Herbo: I’m honestly an introvert and only use social media to connect with my fans, for them to get to know the real me. If it wasn’t necessary to have social media for business purposes, I more than likely wouldn’t have it. I have a good grasp on my work life balance, solely because it revolves around my son. My son is my number one priority, and my tour dates and press and media conferences are based around him. I’m investing in my son’s future, by working hard now so I can show him that he can have it all in this digital age.
MillBuzz: What would you say to that millennial father that doesn’t believe his vote will make or break the state of our country?
Herbo: We complain so much about life, and don’t do anything about it. You have to want to put in the effort, and not half ass your way through life. Just simply get your ass up and be the change! Go after that job, help your kid with their homework, be at the parent teacher conference that could make or break your child’s future. It’s all about decisions that a father is willing to make. Either he will be lazy or get active.
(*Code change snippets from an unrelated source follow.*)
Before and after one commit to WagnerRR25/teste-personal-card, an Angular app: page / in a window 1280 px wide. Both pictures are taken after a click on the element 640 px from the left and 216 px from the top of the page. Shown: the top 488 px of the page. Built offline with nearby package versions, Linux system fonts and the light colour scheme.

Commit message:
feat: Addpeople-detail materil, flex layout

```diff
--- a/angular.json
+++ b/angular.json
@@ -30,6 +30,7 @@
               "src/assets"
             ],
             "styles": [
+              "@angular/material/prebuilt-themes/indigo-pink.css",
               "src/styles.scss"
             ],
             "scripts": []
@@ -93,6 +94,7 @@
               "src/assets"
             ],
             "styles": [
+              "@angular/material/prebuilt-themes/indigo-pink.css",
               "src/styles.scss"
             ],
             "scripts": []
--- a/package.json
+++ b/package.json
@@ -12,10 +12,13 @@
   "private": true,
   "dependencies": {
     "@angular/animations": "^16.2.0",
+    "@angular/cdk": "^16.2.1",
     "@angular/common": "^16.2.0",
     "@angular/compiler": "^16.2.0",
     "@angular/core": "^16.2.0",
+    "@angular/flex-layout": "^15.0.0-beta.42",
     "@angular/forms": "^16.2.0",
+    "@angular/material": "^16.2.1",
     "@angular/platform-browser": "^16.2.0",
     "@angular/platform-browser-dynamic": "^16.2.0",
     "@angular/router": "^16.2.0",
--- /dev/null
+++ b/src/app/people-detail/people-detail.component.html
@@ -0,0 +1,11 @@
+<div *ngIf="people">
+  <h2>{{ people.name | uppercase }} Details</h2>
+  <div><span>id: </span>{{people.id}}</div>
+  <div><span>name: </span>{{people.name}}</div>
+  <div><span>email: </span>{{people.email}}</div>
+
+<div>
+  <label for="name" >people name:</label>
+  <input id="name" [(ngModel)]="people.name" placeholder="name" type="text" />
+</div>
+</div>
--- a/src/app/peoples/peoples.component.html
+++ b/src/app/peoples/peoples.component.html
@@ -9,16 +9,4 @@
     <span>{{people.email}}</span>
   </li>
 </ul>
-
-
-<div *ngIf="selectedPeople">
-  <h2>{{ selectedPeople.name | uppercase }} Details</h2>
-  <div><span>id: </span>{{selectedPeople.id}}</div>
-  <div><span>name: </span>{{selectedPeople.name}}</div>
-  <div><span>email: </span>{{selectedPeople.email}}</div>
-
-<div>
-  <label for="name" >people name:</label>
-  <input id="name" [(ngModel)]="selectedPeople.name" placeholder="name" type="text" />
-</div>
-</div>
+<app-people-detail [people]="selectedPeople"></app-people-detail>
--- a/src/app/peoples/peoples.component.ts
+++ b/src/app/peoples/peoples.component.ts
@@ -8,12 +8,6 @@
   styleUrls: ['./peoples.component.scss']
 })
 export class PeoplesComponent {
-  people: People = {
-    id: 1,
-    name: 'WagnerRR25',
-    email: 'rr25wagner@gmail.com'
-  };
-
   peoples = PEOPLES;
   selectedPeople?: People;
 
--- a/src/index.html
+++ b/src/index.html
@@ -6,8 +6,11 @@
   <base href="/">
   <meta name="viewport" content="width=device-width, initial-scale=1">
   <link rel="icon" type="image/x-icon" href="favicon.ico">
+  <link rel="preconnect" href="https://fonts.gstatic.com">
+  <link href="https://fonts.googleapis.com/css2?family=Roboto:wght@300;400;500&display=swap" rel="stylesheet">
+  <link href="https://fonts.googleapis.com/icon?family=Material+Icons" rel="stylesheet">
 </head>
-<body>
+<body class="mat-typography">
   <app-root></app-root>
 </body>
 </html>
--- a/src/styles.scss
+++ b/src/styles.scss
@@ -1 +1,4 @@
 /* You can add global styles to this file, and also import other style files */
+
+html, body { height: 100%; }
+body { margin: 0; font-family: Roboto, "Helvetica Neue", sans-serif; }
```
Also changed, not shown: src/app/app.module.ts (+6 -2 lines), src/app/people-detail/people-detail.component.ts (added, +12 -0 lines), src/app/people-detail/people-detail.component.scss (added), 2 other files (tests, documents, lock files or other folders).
MillBuzz: With your super dope EP Ariography & Pho, when did you realize singing and songwriting was your calling?
Lennox: I didn’t know songwriting was my calling because I was like singers don’t write music, and their role is singing first and songwriting second. For a long time, I doubted my ability to write songs because of someone else’s opinion. I decided to challenge myself to write, and now people are singing songs that I wrote.
MillBuzz: Since being signed to J. Cole’s Dreamville label, what have you learned about the music industry and how it relates to politics?
Lennox: I appreciate the Young Gets It Done movement because as artists, we have an unmatched on the youth impact, just like politicians, so it’s important that we vote and encourage other millennials as well. People in office are ruining lives for people of color silently, and as an artist I feel obligated to evoke change with my new platform.
MillBuzz: How does it feel to hit the stage right outside your hometown singing “Whipped Cream” and encouraging today’s generation to vote in this year’s midterm elections? Can you sum it up in three words?
Lennox: A freakin’ blessing! My mom grew up in Baltimore & my late uncle was once a professor at Morgan State University. It’s definitely nostalgic!
MillBuzz: What’s next for Ari Lennox? Can we expect an Ari Lennox and J. Cole collab to bless the radio waves anytime soon?
Lennox: Yes, actually! I can’t share too many details but an Ari Lennox and J. Cole collab is underway as we speak. I’m also dropping an EP soon, and an album in 2019.
The Young Gets It Done pre-election day rally was an empowering event that showed millennials that even though we may feel powerless with the current administration, there is power in our voice and our vote. The only ones that can take away our voice and our right to vote is ourselves.
On Tuesday November 6th VOTE!